This is Nilay Patel’s argument, and it’d be a lot more convincing as the primary thrust behind all of this if he wasn’t completely unable to defend his publication’s (The Verge) advertising & tracking policies, which are abhorrent. His responses to criticism so far have been so flippant, and so obviously dimissive of clear evidence, that I can only assume he’s either personally hurt by this debate, or is emotionally unprepared to deal with a world in which he’s in any way morally culpable for how his business makes money.

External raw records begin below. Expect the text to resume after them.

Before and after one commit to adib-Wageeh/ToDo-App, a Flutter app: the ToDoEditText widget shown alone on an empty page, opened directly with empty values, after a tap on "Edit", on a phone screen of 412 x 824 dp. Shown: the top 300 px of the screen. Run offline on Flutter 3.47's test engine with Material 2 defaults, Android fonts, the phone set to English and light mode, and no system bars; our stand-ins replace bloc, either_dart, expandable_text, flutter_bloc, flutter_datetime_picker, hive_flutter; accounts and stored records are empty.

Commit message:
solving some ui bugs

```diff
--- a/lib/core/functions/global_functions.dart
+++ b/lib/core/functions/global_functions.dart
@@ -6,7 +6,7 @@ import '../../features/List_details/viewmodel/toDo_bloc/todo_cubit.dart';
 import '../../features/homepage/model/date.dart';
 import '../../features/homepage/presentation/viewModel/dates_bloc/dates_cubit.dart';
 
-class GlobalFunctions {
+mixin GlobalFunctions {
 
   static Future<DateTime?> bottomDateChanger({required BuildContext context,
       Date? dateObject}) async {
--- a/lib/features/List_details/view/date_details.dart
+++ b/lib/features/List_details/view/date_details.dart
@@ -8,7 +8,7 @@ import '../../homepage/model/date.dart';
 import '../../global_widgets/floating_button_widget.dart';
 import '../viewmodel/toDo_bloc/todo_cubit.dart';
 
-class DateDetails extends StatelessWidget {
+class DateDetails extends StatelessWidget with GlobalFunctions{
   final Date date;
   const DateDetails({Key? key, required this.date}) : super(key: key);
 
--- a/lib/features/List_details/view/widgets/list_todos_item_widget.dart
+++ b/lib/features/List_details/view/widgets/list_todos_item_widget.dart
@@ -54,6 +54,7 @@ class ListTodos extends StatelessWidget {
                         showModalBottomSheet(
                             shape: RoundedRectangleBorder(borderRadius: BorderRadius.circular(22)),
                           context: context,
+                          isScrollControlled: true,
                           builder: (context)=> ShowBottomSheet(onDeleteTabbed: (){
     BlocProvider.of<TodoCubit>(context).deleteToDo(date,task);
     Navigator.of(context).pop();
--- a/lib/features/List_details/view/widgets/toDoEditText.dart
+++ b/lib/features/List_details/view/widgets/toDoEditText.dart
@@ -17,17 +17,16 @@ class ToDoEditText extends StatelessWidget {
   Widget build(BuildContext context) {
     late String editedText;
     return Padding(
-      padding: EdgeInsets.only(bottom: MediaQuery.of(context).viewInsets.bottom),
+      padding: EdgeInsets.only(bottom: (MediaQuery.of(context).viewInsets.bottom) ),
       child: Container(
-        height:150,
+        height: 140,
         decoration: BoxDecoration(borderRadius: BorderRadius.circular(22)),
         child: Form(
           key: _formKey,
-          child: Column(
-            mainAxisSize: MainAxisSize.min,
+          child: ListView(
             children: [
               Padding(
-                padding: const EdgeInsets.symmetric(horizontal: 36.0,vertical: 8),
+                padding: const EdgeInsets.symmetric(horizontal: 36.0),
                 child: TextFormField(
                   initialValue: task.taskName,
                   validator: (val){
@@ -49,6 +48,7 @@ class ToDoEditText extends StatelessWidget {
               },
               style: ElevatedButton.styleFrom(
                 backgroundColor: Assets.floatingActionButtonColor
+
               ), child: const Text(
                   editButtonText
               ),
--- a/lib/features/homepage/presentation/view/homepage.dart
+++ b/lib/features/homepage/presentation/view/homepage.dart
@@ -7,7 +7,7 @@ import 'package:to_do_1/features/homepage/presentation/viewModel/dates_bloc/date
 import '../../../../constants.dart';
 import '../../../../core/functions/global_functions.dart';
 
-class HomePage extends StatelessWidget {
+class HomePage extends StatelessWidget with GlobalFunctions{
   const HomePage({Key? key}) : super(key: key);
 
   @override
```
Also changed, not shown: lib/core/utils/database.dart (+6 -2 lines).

Given how brilliant of a writer and thinker he is at his best, it’s difficult for me to believe he really and truly sees this as nothing more than a platform power play from Apple, a company that already makes more money than God from selling devices that made mobile open-web browsing a reality for the mainstream.
Publishers — and journalists — aren’t ready for this kind of responsibility.

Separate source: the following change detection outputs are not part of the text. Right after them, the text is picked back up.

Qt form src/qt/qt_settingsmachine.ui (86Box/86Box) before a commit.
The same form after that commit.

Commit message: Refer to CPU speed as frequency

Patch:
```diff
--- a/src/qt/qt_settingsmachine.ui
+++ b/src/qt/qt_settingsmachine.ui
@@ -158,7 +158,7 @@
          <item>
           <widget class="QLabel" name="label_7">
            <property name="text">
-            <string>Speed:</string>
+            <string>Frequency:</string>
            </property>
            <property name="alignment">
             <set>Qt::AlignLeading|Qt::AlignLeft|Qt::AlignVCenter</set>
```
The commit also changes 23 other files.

Journalism is a funny thing. It’s pretty much always had to function inside capitalism, but for large periods of time, economic conditions insulated it from how capitalism actually works. For a long time, newspapers had geographic near-monopolies, and safe, reliable revenue streams from things like classified ads. Even print magazines had protection from competition due to the simple fact that making a magazine was inherently expensive.
All of that has been blown up, and while journalists and pundits have practically reveled in analyzing the disruption of music, television, and other forms of mass media, the idea of it happening to them seems to simply be too much to process. To me, Patel’s knee-jerk “this is an attempt to kill the open web!” response reflects a general uncomfortableness with thinking about revenue at all; that it’s inherently the responsibility of someone else. That’s what we’re talking about here — the complete outsourcing of advertising (and whatever that entails) to a third party. The Verge brings eyeballs, someone else does whatever they want to make money off those eyeballs, and gives some of that money to the people who write on The Verge. If you have a problem with that, you apparently have a problem with the open web.

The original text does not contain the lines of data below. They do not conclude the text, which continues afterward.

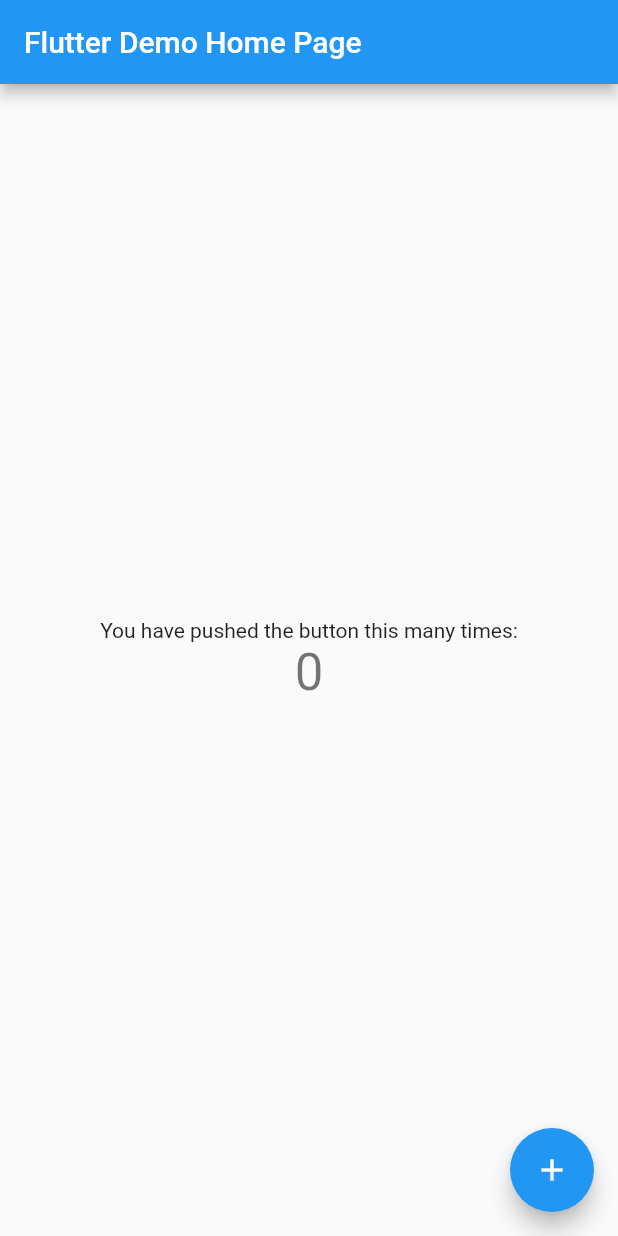
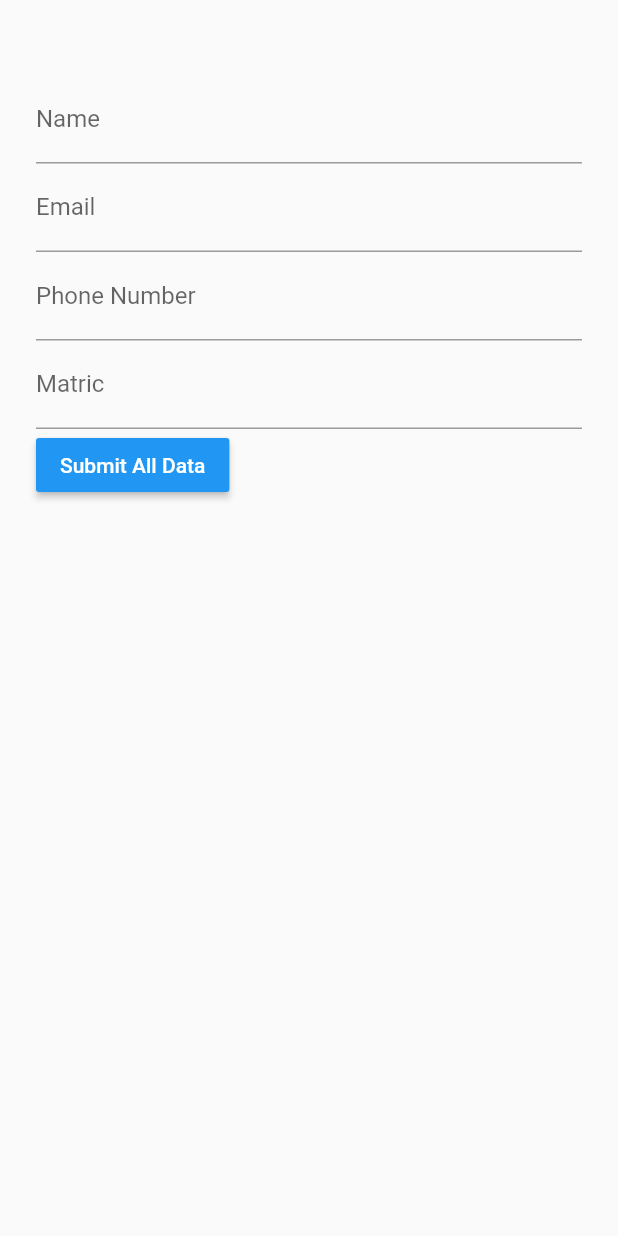
Before and after one commit to arifulUTM/Flutter-App---Google-Sheets, a Flutter app: the screen it shows after launch, on a phone screen of 412 x 824 dp. Run offline on Flutter 3.47's test engine with Material 2 defaults, Android fonts, the phone set to English and light mode, and no system bars.

Commit message:
done with the connection

```diff
--- /dev/null
+++ b/TodoList_google_sheets/lib/controller.dart
@@ -0,0 +1,26 @@
+import 'dart:convert' as convert;
+import 'package:TodoList_google_sheets/model/form.dart';
+import 'package:http/http.dart' as http;
+
+class FormController {
+  // Callback function to give response of status of current request.
+  final void Function(String) callback;
+
+  // Google App Script Web URL
+  static const String URL =
+      "https://script.google.com/macros/s/AKfycbwSj3JiDns0UF1QfVjfr8HT_OYbflLyhu5qi4UUhgAhLYv9687cR_Bs0w/exec";
+
+  static const STATUS_SUCCESS = "SUCCESS";
+
+  FormController(this.callback);
+
+  void submitForm(FeedbackForm feedbackForm) async {
+    try {
+      await http.get(URL + feedbackForm.toParams()).then((response) {
+        callback(convert.jsonDecode(response.body)['status']);
+      });
+    } catch (e) {
+      print(e);
+    }
+  }
+}
--- a/TodoList_google_sheets/lib/main.dart
+++ b/TodoList_google_sheets/lib/main.dart
@@ -1,8 +1,8 @@
 import 'package:flutter/material.dart';
+import 'package:TodoList_google_sheets/controller.dart';
+import 'package:TodoList_google_sheets/model/form.dart';
 
-void main() {
-  runApp(MyApp());
-}
+void main() => runApp(MyApp());
 
 class MyApp extends StatelessWidget {
   // This widget is the root of your application.
@@ -11,107 +11,132 @@ class MyApp extends StatelessWidget {
     return MaterialApp(
       title: 'Flutter Demo',
       theme: ThemeData(
-        // This is the theme of your application.
-        //
-        // Try running your application with "flutter run". You'll see the
-        // application has a blue toolbar. Then, without quitting the app, try
-        // changing the primarySwatch below to Colors.green and then invoke
-        // "hot reload" (press "r" in the console where you ran "flutter run",
-        // or simply save your changes to "hot reload" in a Flutter IDE).
-        // Notice that the counter didn't reset back to zero; the application
-        // is not restarted.
         primarySwatch: Colors.blue,
-        // This makes the visual density adapt to the platform that you run
-        // the app on. For desktop platforms, the controls will be smaller and
-        // closer together (more dense) than on mobile platforms.
-        visualDensity: VisualDensity.adaptivePlatformDensity,
       ),
-      home: MyHomePage(title: 'Flutter Demo Home Page'),
+      home: MyHomePage(),
     );
   }
 }
 
 class MyHomePage extends StatefulWidget {
-  MyHomePage({Key key, this.title}) : super(key: key);
-
-  // This widget is the home page of your application. It is stateful, meaning
-  // that it has a State object (defined below) that contains fields that affect
-  // how it looks.
-
-  // This class is the configuration for the state. It holds the values (in this
-  // case the title) provided by the parent (in this case the App widget) and
-  // used by the build method of the State. Fields in a Widget subclass are
-  // always marked "final".
-
-  final String title;
-
   @override
   _MyHomePageState createState() => _MyHomePageState();
 }
 
 class _MyHomePageState extends State<MyHomePage> {
-  int _counter = 0;
+  // Create a global key that uniquely identifies the Form widget
+  // and allows validation of the form.
+  //
 
-  void _incrementCounter() {
-    setState(() {
-      // This call to setState tells the Flutter framework that something has
-      // changed in this State, which causes it to rerun the build method below
-      // so that the display can reflect the updated values. If we changed
-      // _counter without calling setState(), then the build method would not be
-      // called again, and so nothing would appear to happen.
-      _counter++;
-    });
+  final _formKey = GlobalKey<FormState>();
+  final _scaffoldKey = GlobalKey<ScaffoldState>();
+
+  // TextField Controllers
+  TextEditingController nameController = TextEditingController();
+  TextEditingController emailController = TextEditingController();
+  TextEditingController mobileNoController = TextEditingController();
+  TextEditingController matricNoController = TextEditingController();
+
+  void _submitForm() {
+    if (_formKey.currentState.validate()) {
+      FeedbackForm feedbackForm = FeedbackForm(
+          nameController.text,
+          emailController.text,
+          mobileNoController.text,
+          matricNoController.text);
+
+      FormController formController = FormController((String response) {
+        print("Response: $response");
+        if (response == FormController.STATUS_SUCCESS) {
+          //
+          _showSnackbar("Feedback Submitted");
+        } else {
+          _showSnackbar("Error Occurred!");
+        }
+      });
+
+      _showSnackbar("Submitting Feedback");
+
+      // Submit 'feedbackForm' and save it in Google Sheet
+
+      formController.submitForm(feedbackForm);
+    }
+  }
+
+  // Method to show snackbar with 'message'.
+  _showSnackbar(String message) {
+    final snackBar = SnackBar(content: Text(message));
+    _scaffoldKey.currentState.showSnackBar(snackBar);
   }
 
   @override
   Widget build(BuildContext context) {
-    // This method is rerun every time setState is called, for instance as done
-    // by the _incrementCounter method above.
-    //
-    // The Flutter framework has been optimized to make rerunning build methods
-    // fast, so that you can just rebuild anything that needs updating rather
-    // than having to individually change instances of widgets.
     return Scaffold(
-      appBar: AppBar(
-        // Here we take the value from the MyHomePage object that was created by
-        // the App.build method, and use it to set our appbar title.
-        title: Text(widget.title),
-      ),
+      key: _scaffoldKey,
       body: Center(
-        // Center is a layout widget. It takes a single child and positions it
-        // in the middle of the parent.
-        child: Column(
-          // Column is also a layout widget. It takes a list of children and
-          // arranges them vertically. By default, it sizes itself to fit its
-          // children horizontally, and tries to be as tall as its parent.
-          //
-          // Invoke "debug painting" (press "p" in the console, choose the
-          // "Toggle Debug Paint" action from the Flutter Inspector in Android
-          // Studio, or the "Toggle Debug Paint" command in Visual Studio Code)
-          // to see the wireframe for each widget.
-          //
-          // Column has various properties to control how it sizes itself and
-          // how it positions its children. Here we use mainAxisAlignment to
-          // center the children vertically; the main axis here is the vertical
-          // axis because Columns are vertical (the cross axis would be
-          // horizontal).
-          mainAxisAlignment: MainAxisAlignment.center,
-          children: <Widget>[
-            Text(
-              'You have pushed the button this many times:',
-            ),
-            Text(
-              '$_counter',
-              style: Theme.of(context).textTheme.headline4,
-            ),
-          ],
+        child: Container(
+          padding: EdgeInsets.symmetric(vertical: 50, horizontal: 24),
+          child: Column(
+            mainAxisAlignment: MainAxisAlignment.start,
+            children: <Widget>[
+              Form(
+                key: _formKey,
+                child: Column(
+                  crossAxisAlignment: CrossAxisAlignment.start,
+                  children: <Widget>[
+                    TextFormField(
+                      controller: nameController,
+                      validator: (value) {
+                        if (value.isEmpty) {
+                          return "Enter Valid Name";
+                        }
+                        return null;
+                      },
+                      decoration: InputDecoration(labelText: "Name"),
+                    ),
+                    TextFormField(
+                      controller: emailController,
+                      validator: (value) {
+                        if (value.isEmpty) {
+                          return "Enter Valid Email";
+                        }
+                        return null;
+                      },
+                      decoration: InputDecoration(labelText: "Email"),
+                    ),
+                    TextFormField(
+                      controller: mobileNoController,
+                      validator: (value) {
+                        if (value.isEmpty) {
+                          return "Enter Valid Phone Number";
+                        }
+                        return null;
+                      },
+                      decoration: InputDecoration(labelText: "Phone Number"),
+                    ),
+                    TextFormField(
+                      controller: matricNoController,
+                      validator: (value) {
+                        if (value.isEmpty) {
+                          return "Enter Valid Matric";
+                        }
+                        return null;
+                      },
+                      decoration: InputDecoration(labelText: "Matric"),
+                    ),
+                    RaisedButton(
+                      color: Colors.blue,
+                      textColor: Colors.white,
+                      onPressed: _submitForm,
+                      child: Text('Submit All Data'),
+                    )
+                  ],
+                ),
+              )
+            ],
+          ),
         ),
       ),
-      floatingActionButton: FloatingActionButton(
-        onPressed: _incrementCounter,
-        tooltip: 'Increment',
-        child: Icon(Icons.add),
-      ), // This trailing comma makes auto-formatting nicer for build methods.
     );
   }
 }
--- a/TodoList_google_sheets/lib/model/form.dart
+++ b/TodoList_google_sheets/lib/model/form.dart
@@ -1,12 +1,12 @@
-class Form {
+class FeedbackForm {
   String _name;
   String _email;
   String _mobileNo;
   String _matricNo;
 
-  Form(this._name, this._email, this._matricNo, this._mobileNo);
+  FeedbackForm(this._name, this._email, this._matricNo, this._mobileNo);
 
   // Method to make GET parameters.
   String toParams() =>
-      "?name=$_name&email=$_email&mobileNo=$_mobileNo&feedback=$_matricNo";
+      "?name=$_name&email=$_email&mobileNo=$_mobileNo&matricNo=$_matricNo";
 }
```
Also changed, not shown: TodoList_google_sheets/pubspec.yaml (+5 -6 lines), TodoList_google_sheets/pubspec.lock, 1 other file.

Bullshit. I have a problem with publishers refusing to take any responsibility for how they make money in the name of editorial independance. It’s a false dichotomy, just like it’s a false dichotomy for the engineers at my companies to have to choose between working in development, or weighing in on who we sell to and how we do it. They do both, leaning on the business team to make front-line decisions, but demanding transparency and visibility into what we do and pushing back when they think something doesn’t align with their values. It’s their company too, and they deserve to know (a) how we can afford to pay them, and (b) whatever moral quandaries arise from doing it. Those conversations are often fascinating, as idealistic bubbles run into business realities, and messy, but morally acceptable resolutions are hammered out.
But in Patel’s view, there’s no solution here to determined, other than that mobile browsers should take on the responsibility of more seamlessly handling the megabytes of trash publishers inject into pages. The market value of The Verge isn’t to be determined by the people who might want to read it; people who stumble onto the site are expected to allow themselves to be monetized in whatever manner The Verge finds most optimal, or else they’ve committed a moral violation. That lets writers and pundits to simply shrug away the reading experience (“not my job!”), or better yet, to complain about it without taking any responsibility.
I’ve always considered the possibility of getting into digital media — I even applied at Vox a few years ago (The Verge’s publisher), as they’re in DC and seem like an interesting company. But I’ve never been interested in creating content for money in an protective cocoon that insulates me from where that money comes from. That’s what this site is for.